ASSIGNMENT ->
Reproduce each line of the entries that carries "entry".

STORED DATA ->
·····
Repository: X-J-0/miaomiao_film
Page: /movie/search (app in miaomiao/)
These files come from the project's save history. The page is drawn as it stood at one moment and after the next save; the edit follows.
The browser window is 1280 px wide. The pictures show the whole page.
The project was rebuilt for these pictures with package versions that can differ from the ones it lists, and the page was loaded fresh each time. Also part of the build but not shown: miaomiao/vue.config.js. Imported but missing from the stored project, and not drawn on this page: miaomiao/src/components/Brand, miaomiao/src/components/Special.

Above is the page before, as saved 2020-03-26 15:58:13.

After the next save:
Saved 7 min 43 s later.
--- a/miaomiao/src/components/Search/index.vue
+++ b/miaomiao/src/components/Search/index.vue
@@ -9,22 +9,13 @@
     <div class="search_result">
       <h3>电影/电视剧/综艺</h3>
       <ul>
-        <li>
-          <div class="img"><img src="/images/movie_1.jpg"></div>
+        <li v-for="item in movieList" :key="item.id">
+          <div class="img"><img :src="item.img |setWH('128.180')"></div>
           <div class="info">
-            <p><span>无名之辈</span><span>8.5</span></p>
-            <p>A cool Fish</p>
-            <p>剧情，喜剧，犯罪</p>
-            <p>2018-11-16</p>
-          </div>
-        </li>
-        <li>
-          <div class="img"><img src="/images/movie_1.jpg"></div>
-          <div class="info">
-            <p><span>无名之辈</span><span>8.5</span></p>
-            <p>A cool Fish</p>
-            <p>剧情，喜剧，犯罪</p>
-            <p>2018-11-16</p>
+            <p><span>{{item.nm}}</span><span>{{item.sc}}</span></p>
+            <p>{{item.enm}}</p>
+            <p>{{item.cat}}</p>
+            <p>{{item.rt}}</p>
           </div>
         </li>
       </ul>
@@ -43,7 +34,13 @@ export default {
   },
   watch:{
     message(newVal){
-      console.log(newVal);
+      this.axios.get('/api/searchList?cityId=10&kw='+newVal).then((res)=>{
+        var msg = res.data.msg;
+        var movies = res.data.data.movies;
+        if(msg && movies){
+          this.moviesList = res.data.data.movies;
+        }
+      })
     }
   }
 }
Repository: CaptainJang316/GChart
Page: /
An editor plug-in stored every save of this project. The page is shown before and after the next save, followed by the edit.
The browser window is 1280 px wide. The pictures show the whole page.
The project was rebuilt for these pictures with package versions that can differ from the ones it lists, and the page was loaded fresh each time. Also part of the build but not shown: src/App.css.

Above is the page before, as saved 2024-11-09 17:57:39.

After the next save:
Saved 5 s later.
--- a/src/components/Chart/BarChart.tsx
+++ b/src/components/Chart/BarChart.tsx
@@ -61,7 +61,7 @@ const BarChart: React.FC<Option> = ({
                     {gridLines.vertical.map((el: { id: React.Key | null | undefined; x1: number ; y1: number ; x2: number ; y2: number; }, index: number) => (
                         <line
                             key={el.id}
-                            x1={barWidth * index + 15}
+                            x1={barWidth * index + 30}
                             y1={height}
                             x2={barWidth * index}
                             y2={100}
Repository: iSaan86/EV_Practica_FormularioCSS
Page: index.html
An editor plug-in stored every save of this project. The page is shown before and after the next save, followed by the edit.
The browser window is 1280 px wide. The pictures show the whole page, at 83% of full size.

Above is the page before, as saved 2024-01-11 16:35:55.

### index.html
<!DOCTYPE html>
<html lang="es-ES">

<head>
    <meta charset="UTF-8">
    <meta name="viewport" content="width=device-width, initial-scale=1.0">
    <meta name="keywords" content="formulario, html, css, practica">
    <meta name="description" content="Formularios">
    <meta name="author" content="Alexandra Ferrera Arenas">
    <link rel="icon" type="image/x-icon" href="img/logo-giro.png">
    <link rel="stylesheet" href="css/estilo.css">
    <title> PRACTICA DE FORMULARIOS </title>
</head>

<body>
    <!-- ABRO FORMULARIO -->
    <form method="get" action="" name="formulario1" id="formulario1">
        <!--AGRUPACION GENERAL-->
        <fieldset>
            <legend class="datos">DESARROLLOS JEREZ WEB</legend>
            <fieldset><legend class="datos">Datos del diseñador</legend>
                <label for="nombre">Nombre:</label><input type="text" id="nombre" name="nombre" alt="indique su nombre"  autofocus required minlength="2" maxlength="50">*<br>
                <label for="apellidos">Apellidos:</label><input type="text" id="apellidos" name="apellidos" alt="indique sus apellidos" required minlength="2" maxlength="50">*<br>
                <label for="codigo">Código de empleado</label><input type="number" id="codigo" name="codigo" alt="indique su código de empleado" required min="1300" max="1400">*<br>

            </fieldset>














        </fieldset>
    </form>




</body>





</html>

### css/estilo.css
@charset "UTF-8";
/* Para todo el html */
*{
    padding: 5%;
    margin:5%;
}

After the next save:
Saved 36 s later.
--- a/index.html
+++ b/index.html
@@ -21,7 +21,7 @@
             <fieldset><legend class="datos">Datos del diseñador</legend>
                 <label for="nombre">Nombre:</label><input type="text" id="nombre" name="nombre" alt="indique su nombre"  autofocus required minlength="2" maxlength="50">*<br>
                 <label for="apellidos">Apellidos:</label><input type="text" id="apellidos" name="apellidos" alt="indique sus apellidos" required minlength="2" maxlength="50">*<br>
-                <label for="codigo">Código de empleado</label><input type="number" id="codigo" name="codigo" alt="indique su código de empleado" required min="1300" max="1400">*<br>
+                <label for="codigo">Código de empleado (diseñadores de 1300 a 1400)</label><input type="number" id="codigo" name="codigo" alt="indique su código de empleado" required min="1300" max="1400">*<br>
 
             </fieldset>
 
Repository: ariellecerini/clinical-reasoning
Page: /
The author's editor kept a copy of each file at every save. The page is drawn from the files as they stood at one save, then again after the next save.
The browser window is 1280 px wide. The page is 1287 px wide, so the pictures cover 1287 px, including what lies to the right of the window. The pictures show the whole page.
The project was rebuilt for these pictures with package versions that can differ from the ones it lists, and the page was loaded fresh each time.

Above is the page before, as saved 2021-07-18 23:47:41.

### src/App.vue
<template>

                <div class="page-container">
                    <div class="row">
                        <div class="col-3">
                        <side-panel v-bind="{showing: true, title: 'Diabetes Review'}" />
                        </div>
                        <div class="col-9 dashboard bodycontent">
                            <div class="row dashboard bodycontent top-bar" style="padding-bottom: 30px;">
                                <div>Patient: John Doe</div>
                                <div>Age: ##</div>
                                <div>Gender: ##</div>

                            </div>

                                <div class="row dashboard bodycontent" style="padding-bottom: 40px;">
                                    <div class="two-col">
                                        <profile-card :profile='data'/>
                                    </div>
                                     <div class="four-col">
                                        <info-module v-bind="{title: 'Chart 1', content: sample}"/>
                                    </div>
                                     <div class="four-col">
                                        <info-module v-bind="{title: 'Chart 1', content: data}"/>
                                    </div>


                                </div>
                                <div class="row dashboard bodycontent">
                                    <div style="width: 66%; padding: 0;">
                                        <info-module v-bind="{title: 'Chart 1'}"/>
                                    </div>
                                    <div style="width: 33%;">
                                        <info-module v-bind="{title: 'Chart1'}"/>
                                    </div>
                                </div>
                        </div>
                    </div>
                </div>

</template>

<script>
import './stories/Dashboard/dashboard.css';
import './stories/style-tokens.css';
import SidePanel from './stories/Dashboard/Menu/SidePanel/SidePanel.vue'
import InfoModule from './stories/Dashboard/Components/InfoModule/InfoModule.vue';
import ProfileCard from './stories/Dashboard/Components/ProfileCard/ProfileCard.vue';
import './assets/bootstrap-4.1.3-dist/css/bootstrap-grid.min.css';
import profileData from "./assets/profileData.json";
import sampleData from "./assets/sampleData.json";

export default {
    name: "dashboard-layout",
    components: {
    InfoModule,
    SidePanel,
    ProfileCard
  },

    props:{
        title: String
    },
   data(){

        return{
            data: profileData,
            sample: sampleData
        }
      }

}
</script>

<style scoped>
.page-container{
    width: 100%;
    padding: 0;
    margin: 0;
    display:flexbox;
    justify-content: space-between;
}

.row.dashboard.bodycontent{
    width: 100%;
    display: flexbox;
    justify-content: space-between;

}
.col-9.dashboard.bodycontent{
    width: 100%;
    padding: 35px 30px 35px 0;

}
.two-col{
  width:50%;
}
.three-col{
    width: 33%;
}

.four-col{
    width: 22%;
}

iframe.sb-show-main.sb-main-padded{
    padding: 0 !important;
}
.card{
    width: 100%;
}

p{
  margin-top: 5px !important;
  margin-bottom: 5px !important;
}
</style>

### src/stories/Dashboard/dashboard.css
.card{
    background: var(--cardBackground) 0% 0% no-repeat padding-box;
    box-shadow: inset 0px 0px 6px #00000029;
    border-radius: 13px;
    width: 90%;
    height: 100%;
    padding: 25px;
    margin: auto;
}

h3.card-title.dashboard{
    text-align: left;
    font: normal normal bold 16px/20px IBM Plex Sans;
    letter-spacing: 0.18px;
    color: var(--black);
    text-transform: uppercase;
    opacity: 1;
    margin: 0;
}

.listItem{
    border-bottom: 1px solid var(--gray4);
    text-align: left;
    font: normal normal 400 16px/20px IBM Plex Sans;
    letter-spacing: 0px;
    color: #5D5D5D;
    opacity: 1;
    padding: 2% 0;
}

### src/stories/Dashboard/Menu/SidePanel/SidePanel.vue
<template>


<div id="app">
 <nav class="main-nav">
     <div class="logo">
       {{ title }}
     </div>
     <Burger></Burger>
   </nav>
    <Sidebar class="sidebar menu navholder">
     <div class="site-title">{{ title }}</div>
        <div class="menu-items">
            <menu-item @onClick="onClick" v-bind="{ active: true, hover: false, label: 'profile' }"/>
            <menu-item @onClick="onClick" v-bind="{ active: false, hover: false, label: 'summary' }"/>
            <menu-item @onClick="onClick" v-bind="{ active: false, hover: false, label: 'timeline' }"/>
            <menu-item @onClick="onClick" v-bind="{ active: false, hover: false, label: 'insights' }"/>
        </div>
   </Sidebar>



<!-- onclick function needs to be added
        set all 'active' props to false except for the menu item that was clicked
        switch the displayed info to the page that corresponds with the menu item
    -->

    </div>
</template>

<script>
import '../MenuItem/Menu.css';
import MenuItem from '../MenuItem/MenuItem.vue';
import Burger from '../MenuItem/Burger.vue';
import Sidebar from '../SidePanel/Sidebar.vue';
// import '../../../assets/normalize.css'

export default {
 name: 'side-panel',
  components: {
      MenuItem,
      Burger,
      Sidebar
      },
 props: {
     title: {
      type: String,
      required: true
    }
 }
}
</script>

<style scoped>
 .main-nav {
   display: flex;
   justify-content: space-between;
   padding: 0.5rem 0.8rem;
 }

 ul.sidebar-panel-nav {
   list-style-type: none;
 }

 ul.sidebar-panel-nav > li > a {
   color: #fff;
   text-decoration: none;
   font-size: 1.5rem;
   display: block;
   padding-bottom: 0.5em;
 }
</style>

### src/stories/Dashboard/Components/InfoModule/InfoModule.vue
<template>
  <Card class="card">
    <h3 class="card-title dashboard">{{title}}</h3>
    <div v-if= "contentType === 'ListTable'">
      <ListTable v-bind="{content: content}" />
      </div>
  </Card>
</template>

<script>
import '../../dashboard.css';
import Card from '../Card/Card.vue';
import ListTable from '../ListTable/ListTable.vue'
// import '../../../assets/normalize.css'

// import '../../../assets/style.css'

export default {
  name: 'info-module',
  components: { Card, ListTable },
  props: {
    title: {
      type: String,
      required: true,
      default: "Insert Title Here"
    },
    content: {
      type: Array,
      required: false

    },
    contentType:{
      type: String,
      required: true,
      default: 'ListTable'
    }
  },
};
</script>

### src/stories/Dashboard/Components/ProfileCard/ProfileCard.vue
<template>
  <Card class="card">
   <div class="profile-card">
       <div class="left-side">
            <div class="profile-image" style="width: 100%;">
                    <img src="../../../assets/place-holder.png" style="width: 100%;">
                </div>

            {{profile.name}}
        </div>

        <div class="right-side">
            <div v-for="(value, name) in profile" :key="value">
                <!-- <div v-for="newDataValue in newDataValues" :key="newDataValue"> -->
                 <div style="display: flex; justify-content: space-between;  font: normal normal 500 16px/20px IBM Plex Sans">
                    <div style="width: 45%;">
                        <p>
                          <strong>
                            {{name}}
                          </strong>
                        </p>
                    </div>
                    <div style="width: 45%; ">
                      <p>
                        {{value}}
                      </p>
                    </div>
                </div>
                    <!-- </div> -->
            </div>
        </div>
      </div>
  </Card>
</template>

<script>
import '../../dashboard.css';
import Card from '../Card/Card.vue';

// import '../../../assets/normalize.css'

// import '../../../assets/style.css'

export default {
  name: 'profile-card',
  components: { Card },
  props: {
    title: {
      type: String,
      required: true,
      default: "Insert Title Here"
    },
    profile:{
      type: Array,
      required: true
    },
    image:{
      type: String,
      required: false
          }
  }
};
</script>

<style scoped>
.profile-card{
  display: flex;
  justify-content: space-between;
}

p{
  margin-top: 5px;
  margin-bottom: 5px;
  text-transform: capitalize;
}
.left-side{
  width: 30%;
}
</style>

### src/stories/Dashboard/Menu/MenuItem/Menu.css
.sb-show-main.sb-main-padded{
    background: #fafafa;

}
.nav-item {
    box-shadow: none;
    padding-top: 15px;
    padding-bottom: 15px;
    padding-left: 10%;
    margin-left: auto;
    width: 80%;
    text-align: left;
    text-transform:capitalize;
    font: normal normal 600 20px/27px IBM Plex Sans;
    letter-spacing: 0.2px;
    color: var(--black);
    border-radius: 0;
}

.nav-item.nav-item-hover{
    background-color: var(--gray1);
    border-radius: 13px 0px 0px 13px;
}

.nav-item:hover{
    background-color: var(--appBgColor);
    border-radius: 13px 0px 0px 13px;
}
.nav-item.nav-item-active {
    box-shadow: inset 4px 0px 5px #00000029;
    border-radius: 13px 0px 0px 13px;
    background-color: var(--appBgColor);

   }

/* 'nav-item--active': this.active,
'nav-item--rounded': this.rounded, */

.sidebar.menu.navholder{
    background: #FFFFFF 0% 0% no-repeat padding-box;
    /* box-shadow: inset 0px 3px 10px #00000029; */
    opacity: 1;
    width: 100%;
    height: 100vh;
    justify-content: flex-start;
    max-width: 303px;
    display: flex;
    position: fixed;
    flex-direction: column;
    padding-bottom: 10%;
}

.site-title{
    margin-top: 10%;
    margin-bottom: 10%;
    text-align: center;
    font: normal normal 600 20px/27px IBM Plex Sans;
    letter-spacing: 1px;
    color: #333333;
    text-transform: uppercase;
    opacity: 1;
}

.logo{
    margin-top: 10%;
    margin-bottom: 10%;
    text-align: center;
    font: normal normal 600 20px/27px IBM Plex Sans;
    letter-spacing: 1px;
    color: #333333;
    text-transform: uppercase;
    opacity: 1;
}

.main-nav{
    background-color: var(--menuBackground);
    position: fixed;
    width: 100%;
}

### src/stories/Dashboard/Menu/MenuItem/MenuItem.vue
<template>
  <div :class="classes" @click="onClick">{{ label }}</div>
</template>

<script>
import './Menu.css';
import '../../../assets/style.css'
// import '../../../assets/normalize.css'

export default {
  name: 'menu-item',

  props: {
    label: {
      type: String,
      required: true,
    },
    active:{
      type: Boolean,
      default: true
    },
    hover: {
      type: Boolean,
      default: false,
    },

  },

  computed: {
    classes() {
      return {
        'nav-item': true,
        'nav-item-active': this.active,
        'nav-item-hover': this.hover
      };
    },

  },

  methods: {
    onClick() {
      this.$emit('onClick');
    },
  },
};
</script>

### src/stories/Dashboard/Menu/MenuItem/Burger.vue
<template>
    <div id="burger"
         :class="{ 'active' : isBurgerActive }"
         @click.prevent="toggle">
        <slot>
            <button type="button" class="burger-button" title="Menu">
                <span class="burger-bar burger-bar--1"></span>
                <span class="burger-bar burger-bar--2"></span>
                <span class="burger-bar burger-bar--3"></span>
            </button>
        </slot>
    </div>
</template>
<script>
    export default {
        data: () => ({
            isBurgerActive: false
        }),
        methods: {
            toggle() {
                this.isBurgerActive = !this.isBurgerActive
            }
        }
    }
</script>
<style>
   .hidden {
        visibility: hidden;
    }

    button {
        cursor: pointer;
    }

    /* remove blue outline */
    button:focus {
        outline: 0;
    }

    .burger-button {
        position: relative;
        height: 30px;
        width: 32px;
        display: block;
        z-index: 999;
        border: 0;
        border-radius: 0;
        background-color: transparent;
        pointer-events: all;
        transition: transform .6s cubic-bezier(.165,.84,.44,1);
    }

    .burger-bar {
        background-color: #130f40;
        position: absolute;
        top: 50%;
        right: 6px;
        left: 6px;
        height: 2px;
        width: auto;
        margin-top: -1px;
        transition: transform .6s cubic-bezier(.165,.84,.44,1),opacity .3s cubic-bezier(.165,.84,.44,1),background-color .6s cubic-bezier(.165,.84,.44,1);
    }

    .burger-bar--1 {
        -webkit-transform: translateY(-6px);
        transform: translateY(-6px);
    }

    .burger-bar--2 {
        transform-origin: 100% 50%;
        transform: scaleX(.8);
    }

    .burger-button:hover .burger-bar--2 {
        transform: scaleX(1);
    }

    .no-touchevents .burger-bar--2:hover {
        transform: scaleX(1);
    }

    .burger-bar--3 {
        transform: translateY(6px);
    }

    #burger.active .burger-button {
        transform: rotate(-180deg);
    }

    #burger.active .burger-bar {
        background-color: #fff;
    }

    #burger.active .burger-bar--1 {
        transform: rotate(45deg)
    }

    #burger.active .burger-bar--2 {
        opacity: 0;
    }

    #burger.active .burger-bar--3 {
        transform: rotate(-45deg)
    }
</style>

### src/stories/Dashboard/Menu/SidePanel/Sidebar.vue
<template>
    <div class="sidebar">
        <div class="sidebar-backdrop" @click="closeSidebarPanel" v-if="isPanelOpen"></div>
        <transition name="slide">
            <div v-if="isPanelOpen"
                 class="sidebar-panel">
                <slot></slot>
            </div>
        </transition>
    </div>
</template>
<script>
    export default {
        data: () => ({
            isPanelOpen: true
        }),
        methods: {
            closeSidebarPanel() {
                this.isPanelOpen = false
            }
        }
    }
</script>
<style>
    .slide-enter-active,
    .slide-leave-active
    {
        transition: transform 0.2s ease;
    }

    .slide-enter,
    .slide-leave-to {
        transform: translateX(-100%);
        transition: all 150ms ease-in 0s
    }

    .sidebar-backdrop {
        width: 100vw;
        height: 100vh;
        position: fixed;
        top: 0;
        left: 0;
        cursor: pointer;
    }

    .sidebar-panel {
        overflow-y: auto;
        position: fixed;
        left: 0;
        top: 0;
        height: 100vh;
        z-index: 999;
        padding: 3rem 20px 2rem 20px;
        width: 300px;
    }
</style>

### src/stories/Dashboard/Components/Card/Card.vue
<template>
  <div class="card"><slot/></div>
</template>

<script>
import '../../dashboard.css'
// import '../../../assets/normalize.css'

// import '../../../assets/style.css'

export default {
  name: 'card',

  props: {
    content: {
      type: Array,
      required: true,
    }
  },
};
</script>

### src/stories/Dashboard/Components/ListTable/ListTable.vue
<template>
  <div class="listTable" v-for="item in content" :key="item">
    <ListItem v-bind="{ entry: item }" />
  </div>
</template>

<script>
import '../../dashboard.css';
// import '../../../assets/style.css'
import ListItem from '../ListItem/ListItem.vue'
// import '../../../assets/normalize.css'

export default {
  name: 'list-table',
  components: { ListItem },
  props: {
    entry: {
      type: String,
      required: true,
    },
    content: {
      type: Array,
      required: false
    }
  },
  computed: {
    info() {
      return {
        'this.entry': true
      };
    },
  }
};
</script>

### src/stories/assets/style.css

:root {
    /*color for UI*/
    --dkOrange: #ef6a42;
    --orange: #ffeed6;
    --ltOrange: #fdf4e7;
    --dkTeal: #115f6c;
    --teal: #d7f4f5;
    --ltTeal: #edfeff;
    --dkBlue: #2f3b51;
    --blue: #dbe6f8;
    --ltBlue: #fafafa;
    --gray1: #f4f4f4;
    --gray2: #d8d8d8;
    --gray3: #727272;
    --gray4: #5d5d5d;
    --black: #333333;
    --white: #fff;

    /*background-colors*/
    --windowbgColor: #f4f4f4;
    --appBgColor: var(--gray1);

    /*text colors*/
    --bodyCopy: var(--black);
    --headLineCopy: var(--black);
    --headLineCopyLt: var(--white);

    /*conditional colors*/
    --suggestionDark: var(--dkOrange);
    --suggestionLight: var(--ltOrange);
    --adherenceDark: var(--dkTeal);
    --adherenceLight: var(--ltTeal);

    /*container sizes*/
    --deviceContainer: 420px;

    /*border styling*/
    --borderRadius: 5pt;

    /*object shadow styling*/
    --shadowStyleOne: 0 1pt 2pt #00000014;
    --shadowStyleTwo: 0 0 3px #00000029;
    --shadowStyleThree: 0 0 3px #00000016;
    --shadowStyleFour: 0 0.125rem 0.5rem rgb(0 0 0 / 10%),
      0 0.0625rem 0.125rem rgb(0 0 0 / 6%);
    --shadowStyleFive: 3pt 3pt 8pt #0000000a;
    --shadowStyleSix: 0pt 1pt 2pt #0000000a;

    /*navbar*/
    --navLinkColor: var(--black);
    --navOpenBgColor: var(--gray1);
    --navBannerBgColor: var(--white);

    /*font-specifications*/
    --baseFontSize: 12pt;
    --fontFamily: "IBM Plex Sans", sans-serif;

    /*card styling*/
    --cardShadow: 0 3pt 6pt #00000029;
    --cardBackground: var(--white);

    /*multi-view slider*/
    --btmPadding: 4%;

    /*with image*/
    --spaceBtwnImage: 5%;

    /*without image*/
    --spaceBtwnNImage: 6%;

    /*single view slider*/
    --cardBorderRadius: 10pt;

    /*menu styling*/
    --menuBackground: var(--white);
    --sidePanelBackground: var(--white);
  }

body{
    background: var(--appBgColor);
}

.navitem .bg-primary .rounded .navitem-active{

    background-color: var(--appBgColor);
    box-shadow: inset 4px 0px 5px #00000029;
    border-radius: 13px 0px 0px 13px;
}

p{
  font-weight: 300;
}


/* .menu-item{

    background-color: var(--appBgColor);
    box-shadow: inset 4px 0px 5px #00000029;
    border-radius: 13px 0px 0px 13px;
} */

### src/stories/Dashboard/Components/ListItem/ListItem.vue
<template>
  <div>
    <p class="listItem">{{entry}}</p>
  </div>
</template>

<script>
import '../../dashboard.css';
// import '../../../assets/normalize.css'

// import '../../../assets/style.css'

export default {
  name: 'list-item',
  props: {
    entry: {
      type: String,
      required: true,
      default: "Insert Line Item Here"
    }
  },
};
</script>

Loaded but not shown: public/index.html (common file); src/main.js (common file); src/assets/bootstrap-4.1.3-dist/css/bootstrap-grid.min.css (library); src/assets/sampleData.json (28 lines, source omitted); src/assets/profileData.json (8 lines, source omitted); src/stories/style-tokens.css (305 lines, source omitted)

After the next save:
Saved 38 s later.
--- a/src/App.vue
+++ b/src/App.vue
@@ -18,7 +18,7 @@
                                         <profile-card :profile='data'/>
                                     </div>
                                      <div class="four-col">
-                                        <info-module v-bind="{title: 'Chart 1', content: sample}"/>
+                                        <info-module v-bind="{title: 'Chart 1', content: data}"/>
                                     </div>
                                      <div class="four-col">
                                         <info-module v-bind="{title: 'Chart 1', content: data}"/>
·····
ANSWER ->
    <ListItem v-bind="{ entry: item }" />
    entry: {
        'this.entry': true
    <p class="listItem">{{entry}}</p>
    entry: {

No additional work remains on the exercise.